> _Assignment_: If a line of the material holds the string "components", please copy it.
★ ★ ★ ★ ★
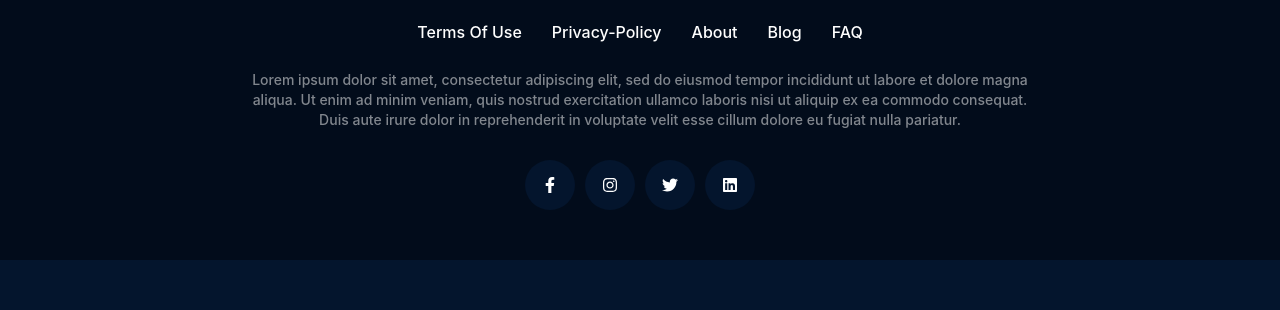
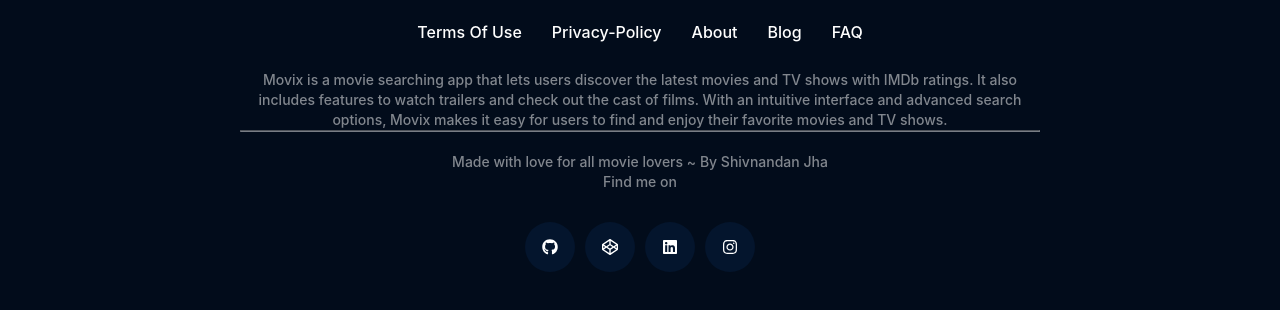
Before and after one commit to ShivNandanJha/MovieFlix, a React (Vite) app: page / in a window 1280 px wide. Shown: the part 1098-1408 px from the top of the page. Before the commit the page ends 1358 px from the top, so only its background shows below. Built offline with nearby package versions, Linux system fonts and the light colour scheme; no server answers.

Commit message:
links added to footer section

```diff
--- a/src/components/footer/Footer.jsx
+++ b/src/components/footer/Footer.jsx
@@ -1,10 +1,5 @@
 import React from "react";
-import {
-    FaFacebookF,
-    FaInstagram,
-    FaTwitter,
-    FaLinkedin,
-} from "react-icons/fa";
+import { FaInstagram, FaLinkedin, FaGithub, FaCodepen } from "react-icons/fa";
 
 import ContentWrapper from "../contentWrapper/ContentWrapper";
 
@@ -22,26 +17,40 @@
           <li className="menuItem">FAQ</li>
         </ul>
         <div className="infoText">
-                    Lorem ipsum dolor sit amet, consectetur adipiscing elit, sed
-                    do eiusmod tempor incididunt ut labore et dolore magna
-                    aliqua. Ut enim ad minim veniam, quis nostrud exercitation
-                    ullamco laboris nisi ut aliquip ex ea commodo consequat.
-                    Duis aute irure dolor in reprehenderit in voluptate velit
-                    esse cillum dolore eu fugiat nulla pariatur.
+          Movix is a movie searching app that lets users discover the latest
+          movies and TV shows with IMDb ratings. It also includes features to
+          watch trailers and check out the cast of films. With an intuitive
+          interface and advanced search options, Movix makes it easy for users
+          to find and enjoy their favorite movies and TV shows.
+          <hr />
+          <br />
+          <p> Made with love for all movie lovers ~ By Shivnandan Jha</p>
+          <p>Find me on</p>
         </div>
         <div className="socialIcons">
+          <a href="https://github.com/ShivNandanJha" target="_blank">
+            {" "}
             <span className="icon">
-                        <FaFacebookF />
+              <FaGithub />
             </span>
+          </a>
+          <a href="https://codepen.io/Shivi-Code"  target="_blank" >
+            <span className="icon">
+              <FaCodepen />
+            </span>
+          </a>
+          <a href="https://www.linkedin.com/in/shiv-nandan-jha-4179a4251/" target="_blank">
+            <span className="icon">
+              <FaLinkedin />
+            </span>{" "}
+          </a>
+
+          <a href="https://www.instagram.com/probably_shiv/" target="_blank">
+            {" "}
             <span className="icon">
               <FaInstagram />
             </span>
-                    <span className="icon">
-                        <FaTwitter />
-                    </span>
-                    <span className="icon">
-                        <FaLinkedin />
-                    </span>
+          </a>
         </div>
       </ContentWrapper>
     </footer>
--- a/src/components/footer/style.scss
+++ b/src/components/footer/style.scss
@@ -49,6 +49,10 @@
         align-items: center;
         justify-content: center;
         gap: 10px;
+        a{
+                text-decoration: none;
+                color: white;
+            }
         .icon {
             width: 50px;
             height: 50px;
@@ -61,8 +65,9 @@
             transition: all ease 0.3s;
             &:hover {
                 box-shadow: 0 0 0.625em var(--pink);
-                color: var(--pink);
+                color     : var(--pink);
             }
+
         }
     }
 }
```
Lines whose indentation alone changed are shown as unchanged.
★ ★ ★ ★ ★
> _Output for this exercise_:
--- a/src/components/footer/Footer.jsx
+++ b/src/components/footer/Footer.jsx
--- a/src/components/footer/style.scss
+++ b/src/components/footer/style.scss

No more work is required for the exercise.